The Charlatans have experienced more than their fair share of hardship throughout their career; in 1996, keyboardist Rob Collins was killed in a car crash, and two years ago, beloved drummer Jon Brookes passed away after a long battle with brain cancer. It was in the wake of that tragedy that the band recorded Modern Nature – an inspiriting, inventive record whose main motive was, in the words of frontman Tim Burgess, to be full of “songs that made us happy”.
As such, The Charlatans are now all about positivity, and they convey their collective well-being on stage. Sure, the audience is cluttered with people who were definitely there the first time around, but it doesn’t feel like a mass nostalgia trip; there’s a level of buoyancy that makes the whole thing feel completely fresh and youthful.
It’s not just that haircut; Tim Burgess seems more innovative than ever. Leaving his introverted personality at the stage door, he whips the crowd into a reverie with his signature dance moves soon spurning the crowd to let loose to a repository of indie anthems that’ve beckoned a generation to the floors of indie discos since the ‘90s.
Enjoying the luxury of attracting a hefty enough crowd to completely sell out the Roundhouse, The Charlatans have got The Verve’s Pete Salisbury on drums, as well as a new album to show off. Although slightly hit and miss at times, with “Talking In Tones” proving to be somewhat slack live, the band have an unstoppable spirit, which emits warm, liberated vibes through their classic singles.
The weightier, feel-good tunes of their back catalogue remain a staple; the persistent riff of “One To Another” leaves the crowd jumping in ecstasy, while cult classic “The Only One I Know” produces mass euphoria.

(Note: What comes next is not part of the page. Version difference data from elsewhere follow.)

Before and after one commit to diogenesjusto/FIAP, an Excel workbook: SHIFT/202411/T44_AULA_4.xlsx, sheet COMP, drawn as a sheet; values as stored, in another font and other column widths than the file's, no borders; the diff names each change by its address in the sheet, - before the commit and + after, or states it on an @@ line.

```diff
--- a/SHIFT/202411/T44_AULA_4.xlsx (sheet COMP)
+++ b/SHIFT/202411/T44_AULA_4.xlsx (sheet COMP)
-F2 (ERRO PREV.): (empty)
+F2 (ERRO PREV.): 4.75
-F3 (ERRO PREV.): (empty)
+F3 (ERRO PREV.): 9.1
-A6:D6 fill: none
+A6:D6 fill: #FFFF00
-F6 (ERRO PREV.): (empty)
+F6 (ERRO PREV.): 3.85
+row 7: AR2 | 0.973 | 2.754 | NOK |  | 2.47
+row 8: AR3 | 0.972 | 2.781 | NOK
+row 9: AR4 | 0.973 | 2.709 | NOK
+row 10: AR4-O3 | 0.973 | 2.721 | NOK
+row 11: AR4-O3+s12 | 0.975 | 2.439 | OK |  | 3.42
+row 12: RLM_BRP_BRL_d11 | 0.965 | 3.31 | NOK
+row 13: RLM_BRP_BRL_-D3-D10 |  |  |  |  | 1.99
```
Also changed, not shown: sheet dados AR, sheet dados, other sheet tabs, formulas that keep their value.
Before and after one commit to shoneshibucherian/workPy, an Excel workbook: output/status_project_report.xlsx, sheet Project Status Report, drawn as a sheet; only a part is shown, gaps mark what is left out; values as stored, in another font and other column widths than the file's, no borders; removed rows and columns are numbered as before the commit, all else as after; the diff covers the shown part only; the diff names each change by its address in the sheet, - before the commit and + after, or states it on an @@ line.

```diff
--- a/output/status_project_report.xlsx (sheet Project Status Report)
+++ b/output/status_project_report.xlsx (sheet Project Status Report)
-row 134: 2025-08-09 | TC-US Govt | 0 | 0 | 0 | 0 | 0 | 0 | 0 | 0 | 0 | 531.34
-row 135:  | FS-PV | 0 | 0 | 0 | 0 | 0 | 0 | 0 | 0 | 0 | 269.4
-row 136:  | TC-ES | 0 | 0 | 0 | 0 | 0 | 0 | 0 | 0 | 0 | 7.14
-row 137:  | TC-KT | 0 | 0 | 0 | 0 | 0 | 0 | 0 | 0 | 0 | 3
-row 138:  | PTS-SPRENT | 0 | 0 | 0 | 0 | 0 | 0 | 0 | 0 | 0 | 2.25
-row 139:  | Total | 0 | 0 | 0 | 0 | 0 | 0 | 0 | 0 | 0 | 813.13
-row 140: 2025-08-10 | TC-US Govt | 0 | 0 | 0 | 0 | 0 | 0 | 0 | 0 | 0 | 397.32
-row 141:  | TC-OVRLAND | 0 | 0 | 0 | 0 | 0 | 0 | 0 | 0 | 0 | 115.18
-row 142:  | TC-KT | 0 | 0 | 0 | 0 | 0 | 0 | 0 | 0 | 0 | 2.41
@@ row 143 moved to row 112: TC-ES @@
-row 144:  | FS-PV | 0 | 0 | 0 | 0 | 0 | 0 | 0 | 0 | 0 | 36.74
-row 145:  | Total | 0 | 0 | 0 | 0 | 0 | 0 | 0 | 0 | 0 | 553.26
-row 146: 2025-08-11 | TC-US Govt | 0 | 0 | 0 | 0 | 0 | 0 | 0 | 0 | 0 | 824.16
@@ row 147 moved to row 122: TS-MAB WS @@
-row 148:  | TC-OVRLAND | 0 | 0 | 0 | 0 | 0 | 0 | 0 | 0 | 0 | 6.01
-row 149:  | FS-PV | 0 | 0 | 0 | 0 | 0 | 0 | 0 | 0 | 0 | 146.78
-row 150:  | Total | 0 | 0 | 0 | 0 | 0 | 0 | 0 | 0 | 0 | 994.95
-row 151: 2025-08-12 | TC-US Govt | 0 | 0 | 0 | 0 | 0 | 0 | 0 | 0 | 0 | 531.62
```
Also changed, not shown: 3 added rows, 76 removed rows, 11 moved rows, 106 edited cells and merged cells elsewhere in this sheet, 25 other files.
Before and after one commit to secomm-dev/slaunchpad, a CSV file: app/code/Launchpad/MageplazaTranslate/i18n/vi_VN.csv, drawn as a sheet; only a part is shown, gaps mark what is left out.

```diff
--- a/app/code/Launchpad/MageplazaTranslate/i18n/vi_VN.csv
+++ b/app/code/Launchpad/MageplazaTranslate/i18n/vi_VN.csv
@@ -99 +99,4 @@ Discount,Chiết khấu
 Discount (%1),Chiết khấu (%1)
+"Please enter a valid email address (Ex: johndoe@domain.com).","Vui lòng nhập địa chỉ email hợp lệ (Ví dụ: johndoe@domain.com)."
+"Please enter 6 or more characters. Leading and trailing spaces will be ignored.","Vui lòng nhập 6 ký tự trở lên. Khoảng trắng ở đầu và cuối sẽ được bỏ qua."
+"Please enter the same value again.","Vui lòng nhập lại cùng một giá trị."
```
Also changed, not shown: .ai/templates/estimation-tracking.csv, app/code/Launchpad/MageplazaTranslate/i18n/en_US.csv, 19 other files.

Tim is on top form, his clear cut vocals preserving the stretched out pronunciation which leads every one of his songs, particularly during the menacing “You’re So Pretty”.
With a psychedelic visual background and the inclusion of backing singers and a brass section who join in for “Let The Good Times Be Never Ending”, tonight is a clear sign that The Charlatans know exactly where they are in their career right now, and also understand how to develop it. It’s a wonderful case of triumph over tragedy and you only have to listen to the excellently formulated lead single off Modern Nature, “So Oh” for proof – a track that remains true to their roots but offers an innovation that more than rivals anything in current indie. The Charlatans are not only still relevant, breaking through the mould of nostalgic baggy acts, but are also brimming with fresh, exciting ideas for the future.